*PROBLEM STATEMENT*:
For each line of the data below, test for "name". Report only the number of lines that pass.
==== INFORMATION GIVEN
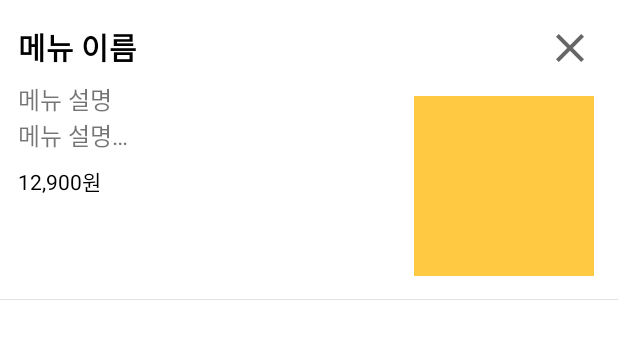
After one commit to Bepo0328/FoodDeliveryApp, an Android app: the layout viewholder_order_menu.xml on its own in the app's theme, with its tools: preview values and no code run, on a phone screen of 412 x 824 dp. The commit adds this screen. Shown: the top 339 px of the screen. Run offline under Robolectric (Android 15) with nearby library versions, the phone set to English and light mode, and no system bars.

Commit message:
주문 구현 - 화면 구현
# 비로그인시 로그인 화면으로 이동
# 로그인시 주문하기 화면으로 이동
# 주문 화면에 주문 리스트 생성

```diff
--- a/app/src/main/AndroidManifest.xml
+++ b/app/src/main/AndroidManifest.xml
@@ -26,6 +26,8 @@
         </activity>
         <activity android:name=".presentation.myloaction.MyLocationActivity" />
         <activity android:name=".presentation.home.restaurant.detail.RestaurantDetailActivity"/>
+        <activity android:name=".presentation.order.OrderMenuListActivity"/>
+
         <meta-data
             android:name="com.kakao.sdk.AppKey"
             android:value="@string/kakao_api_key" />
--- a/app/src/main/java/kr/co/bepo/fooddeliveryapp/di/appModule.kt
+++ b/app/src/main/java/kr/co/bepo/fooddeliveryapp/di/appModule.kt
@@ -25,6 +25,8 @@ import kr.co.bepo.fooddeliveryapp.presentation.home.restaurant.detail.review.Res
 import kr.co.bepo.fooddeliveryapp.presentation.like.RestaurantLikeListViewModel
 import kr.co.bepo.fooddeliveryapp.presentation.my.MyViewModel
 import kr.co.bepo.fooddeliveryapp.presentation.myloaction.MyLocationViewModel
+import kr.co.bepo.fooddeliveryapp.presentation.order.OrderMenuListViewModel
+import kr.co.bepo.fooddeliveryapp.utility.event.MenuChangeEventBus
 import kr.co.bepo.fooddeliveryapp.utility.provider.DefaultResourcesProvider
 import kr.co.bepo.fooddeliveryapp.utility.provider.ResourcesProvider
 import org.koin.android.ext.koin.androidApplication
@@ -99,8 +101,10 @@ val presentModule = module {
     }
     viewModel { (restaurantTitle: String) -> RestaurantReviewListViewModel(restaurantTitle, get()) }
     viewModel { RestaurantLikeListViewModel(get()) }
+    viewModel { OrderMenuListViewModel(get()) }
 }
 
 val utilModule = module {
     single<ResourcesProvider> { DefaultResourcesProvider(androidApplication()) }
+    single { MenuChangeEventBus() }
 }
--- a/app/src/main/java/kr/co/bepo/fooddeliveryapp/domain/model/CellType.kt
+++ b/app/src/main/java/kr/co/bepo/fooddeliveryapp/domain/model/CellType.kt
@@ -5,5 +5,6 @@ enum class CellType {
     RESTAURANT_CELL,
     LIKE_RESTAURANT_CELL,
     FOOD_CELL,
-    REVIEW_CELL
+    REVIEW_CELL,
+    ORDER_FOOD_CELL
 }
--- a/app/src/main/java/kr/co/bepo/fooddeliveryapp/widget/adapter/viewholder/restaurant/food/FoodMenuViewHolder.kt
+++ b/app/src/main/java/kr/co/bepo/fooddeliveryapp/widget/adapter/viewholder/food/FoodMenuViewHolder.kt
@@ -1,4 +1,4 @@
-package kr.co.bepo.fooddeliveryapp.widget.adapter.viewholder.restaurant.food
+package kr.co.bepo.fooddeliveryapp.widget.adapter.viewholder.food
 
 import com.bumptech.glide.load.resource.bitmap.CenterCrop
 import kr.co.bepo.fooddeliveryapp.R
--- a/app/src/main/java/kr/co/bepo/fooddeliveryapp/widget/adapter/viewholder/restaurant/review/ReviewViewHolder.kt
+++ b/app/src/main/java/kr/co/bepo/fooddeliveryapp/widget/adapter/viewholder/review/ReviewViewHolder.kt
@@ -1,7 +1,5 @@
-package kr.co.bepo.fooddeliveryapp.widget.adapter.viewholder.restaurant.review
+package kr.co.bepo.fooddeliveryapp.widget.adapter.viewholder.review
 
-import androidx.core.content.ContextCompat
-import kr.co.bepo.fooddeliveryapp.R
 import kr.co.bepo.fooddeliveryapp.databinding.ViewholderReviewBinding
 import kr.co.bepo.fooddeliveryapp.domain.model.restaurant.review.ReviewModel
 import kr.co.bepo.fooddeliveryapp.extensions.clear
--- /dev/null
+++ b/app/src/main/res/layout/viewholder_order_menu.xml
@@ -0,0 +1,83 @@
+<?xml version="1.0" encoding="utf-8"?>
+<androidx.constraintlayout.widget.ConstraintLayout xmlns:android="http://schemas.android.com/apk/res/android"
+    xmlns:app="http://schemas.android.com/apk/res-auto"
+    xmlns:tools="http://schemas.android.com/tools"
+    android:layout_width="match_parent"
+    android:layout_height="wrap_content"
+    android:background="?attr/selectableItemBackground"
+    android:clickable="true"
+    android:focusable="true">
+
+    <ImageView
+        android:id="@+id/removeImageView"
+        android:layout_width="32dp"
+        android:layout_height="32dp"
+        android:layout_margin="16dp"
+        android:contentDescription="@string/no_image_found"
+        android:src="@drawable/ic_close"
+        app:layout_constraintEnd_toEndOf="parent"
+        app:layout_constraintTop_toTopOf="parent" />
+
+    <ImageView
+        android:id="@+id/foodImageView"
+        android:layout_width="120dp"
+        android:layout_height="0dp"
+        android:layout_margin="16dp"
+        android:contentDescription="@string/no_image_found"
+        android:scaleType="centerCrop"
+        app:layout_constraintBottom_toBottomOf="parent"
+        app:layout_constraintDimensionRatio="w, 1:1"
+        app:layout_constraintEnd_toEndOf="parent"
+        app:layout_constraintTop_toBottomOf="@id/removeImageView"
+        tools:background="@color/orange_yellow" />
+
+    <TextView
+        android:id="@+id/foodTitleTextView"
+        android:layout_width="0dp"
+        android:layout_height="wrap_content"
+        android:layout_marginHorizontal="12dp"
+        android:textColor="@color/black"
+        android:textSize="20sp"
+        android:textStyle="bold"
+        app:layout_constraintBottom_toTopOf="@id/foodDescriptionTextView"
+        app:layout_constraintEnd_toStartOf="@id/foodImageView"
+        app:layout_constraintStart_toStartOf="parent"
+        app:layout_constraintTop_toTopOf="@id/removeImageView"
+        app:layout_constraintVertical_bias="0"
+        app:layout_constraintVertical_chainStyle="packed"
+        tools:text="메뉴 이름" />
+
+    <TextView
+        android:id="@+id/foodDescriptionTextView"
+        android:layout_width="0dp"
+        android:layout_height="wrap_content"
+        android:layout_marginTop="8dp"
+        android:ellipsize="end"
+        android:maxLines="2"
+        android:textSize="16sp"
+        app:layout_constraintBottom_toTopOf="@id/priceTextView"
+        app:layout_constraintEnd_toEndOf="@id/foodTitleTextView"
+        app:layout_constraintStart_toStartOf="@id/foodTitleTextView"
+        app:layout_constraintTop_toBottomOf="@id/foodTitleTextView"
+        tools:text="메뉴 설명\n메뉴 설명\n메뉴 설명" />
+
+    <TextView
+        android:id="@+id/priceTextView"
+        android:layout_width="wrap_content"
+        android:layout_height="wrap_content"
+        android:layout_marginTop="8dp"
+        android:textColor="@color/black"
+        app:layout_constraintBottom_toBottomOf="parent"
+        app:layout_constraintStart_toStartOf="@id/foodTitleTextView"
+        app:layout_constraintTop_toBottomOf="@id/foodDescriptionTextView"
+        tools:text="12,900원" />
+
+    <View
+        android:layout_width="0dp"
+        android:layout_height="0.5dp"
+        android:background="@color/gray_226"
+        app:layout_constraintBottom_toBottomOf="parent"
+        app:layout_constraintEnd_toEndOf="parent"
+        app:layout_constraintStart_toStartOf="parent" />
+
+</androidx.constraintlayout.widget.ConstraintLayout>
--- a/app/src/main/res/values/strings.xml
+++ b/app/src/main/res/values/strings.xml
@@ -52,4 +52,9 @@
     <string name="restaurant_like_list">찜 리스트</string>
     <string name="empty_restaurant_like_text">찜한 내역이 존재하지 않습니다.</string>
 
+    <!-- Activity Order Menu List -->
+    <string name="order_list_check">주문 확인</string>
+    <string name="do_order">주문 하기</string>
+    <string name="clear_order_menu">주문 취소</string>
+
 </resources>
```
Also changed, not shown: app/src/main/java/kr/co/bepo/fooddeliveryapp/presentation/home/HomeFragment.kt (+37 -3 lines), app/src/main/java/kr/co/bepo/fooddeliveryapp/presentation/home/restaurant/detail/RestaurantDetailActivity.kt (+36 -1 lines), app/src/main/java/kr/co/bepo/fooddeliveryapp/presentation/main/MainActivity.kt (+24 -6 lines), app/src/main/java/kr/co/bepo/fooddeliveryapp/presentation/order/OrderMenuListActivity.kt (added, +90 -0 lines), app/src/main/java/kr/co/bepo/fooddeliveryapp/presentation/order/OrderMenuListState.kt (added, +23 -0 lines), app/src/main/java/kr/co/bepo/fooddeliveryapp/presentation/order/OrderMenuListViewModel.kt (added, +50 -0 lines), app/src/main/java/kr/co/bepo/fooddeliveryapp/utility/event/MenuChangeEventBus.kt (added, +13 -0 lines), app/src/main/java/kr/co/bepo/fooddeliveryapp/utility/mapper/ModelViewHolderMapper.kt (+9 -2 lines), app/src/main/java/kr/co/bepo/fooddeliveryapp/widget/adapter/listener/order/OrderMenuListListener.kt (added, +10 -0 lines), app/src/main/java/kr/co/bepo/fooddeliveryapp/widget/adapter/viewholder/order/OrderMenuViewHolder.kt (added, +44 -0 lines), app/src/main/res/layout/activity_order_menu_list.xml (added, +80 -0 lines).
========
*REPLY TO THE EXERCISE*:
9